> **What the task requires**
For each entry, output its words exactly and leave any picture behind.
== == ==
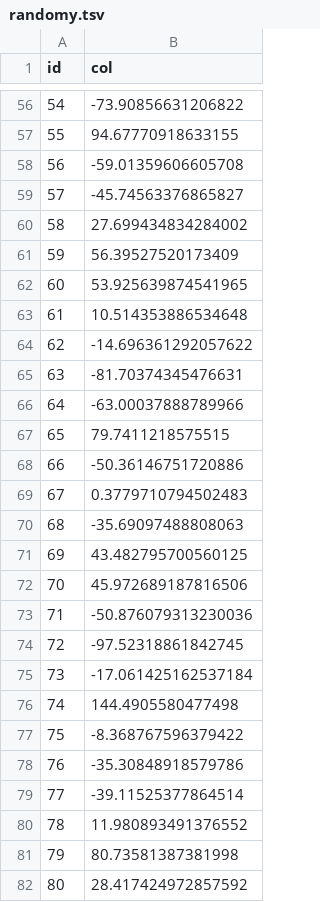
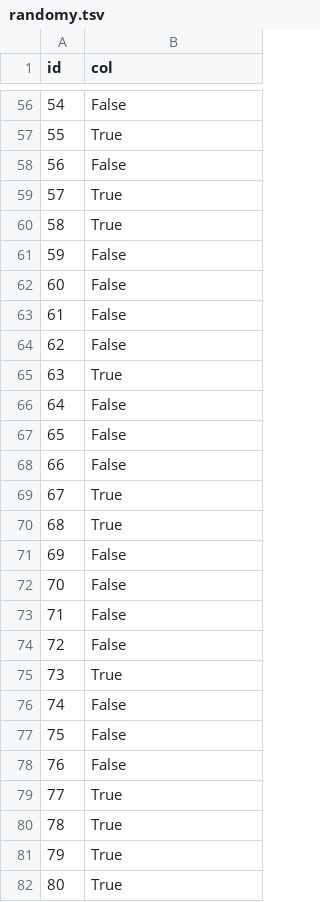
Before and after one commit to Leo-Simpson/q2-classo, a TSV file: example/randomy.tsv, drawn as a sheet; only a part is shown, gaps mark what is left out; the diff covers the shown part only.

```diff
--- a/example/randomy.tsv
+++ b/example/randomy.tsv
@@ -56,27 +56,27 @@ id	col
-54	-73.90856631206822
-55	94.67770918633155
-56	-59.01359606605708
-57	-45.74563376865827
-58	27.699434834284002
-59	56.39527520173409
-60	53.925639874541965
-61	10.514353886534648
-62	-14.696361292057622
-63	-81.70374345476631
-64	-63.00037888789966
-65	79.7411218575515
-66	-50.36146751720886
-67	0.3779710794502483
-68	-35.69097488808063
-69	43.482795700560125
-70	45.972689187816506
-71	-50.876079313230036
-72	-97.52318861842745
-73	-17.061425162537184
-74	144.4905580477498
-75	-8.368767596379422
-76	-35.30848918579786
-77	-39.11525377864514
-78	11.980893491376552
-79	80.73581387381998
-80	28.417424972857592
+54	False
+55	True
+56	False
+57	True
+58	True
+59	False
+60	False
+61	False
+62	False
+63	True
+64	False
+65	False
+66	False
+67	True
+68	True
+69	False
+70	False
+71	False
+72	False
+73	True
+74	False
+75	False
+76	False
+77	True
+78	True
+79	True
+80	True
```
Also changed, not shown: 73 edited cells elsewhere in this file, 17 other files.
== == ==
> **Exercise result**
Before and after one commit to Leo-Simpson/q2-classo, a TSV file: example/randomy.tsv, drawn as a sheet; only a part is shown, gaps mark what is left out; the diff covers the shown part only.

```diff
--- a/example/randomy.tsv
+++ b/example/randomy.tsv
@@ -56,27 +56,27 @@ id	col
-54	-73.90856631206822
-55	94.67770918633155
-56	-59.01359606605708
-57	-45.74563376865827
-58	27.699434834284002
-59	56.39527520173409
-60	53.925639874541965
-61	10.514353886534648
-62	-14.696361292057622
-63	-81.70374345476631
-64	-63.00037888789966
-65	79.7411218575515
-66	-50.36146751720886
-67	0.3779710794502483
-68	-35.69097488808063
-69	43.482795700560125
-70	45.972689187816506
-71	-50.876079313230036
-72	-97.52318861842745
-73	-17.061425162537184
-74	144.4905580477498
-75	-8.368767596379422
-76	-35.30848918579786
-77	-39.11525377864514
-78	11.980893491376552
-79	80.73581387381998
-80	28.417424972857592
+54	False
+55	True
+56	False
+57	True
+58	True
+59	False
+60	False
+61	False
+62	False
+63	True
+64	False
+65	False
+66	False
+67	True
+68	True
+69	False
+70	False
+71	False
+72	False
+73	True
+74	False
+75	False
+76	False
+77	True
+78	True
+79	True
+80	True
```
Also changed, not shown: 73 edited cells elsewhere in this file, 17 other files.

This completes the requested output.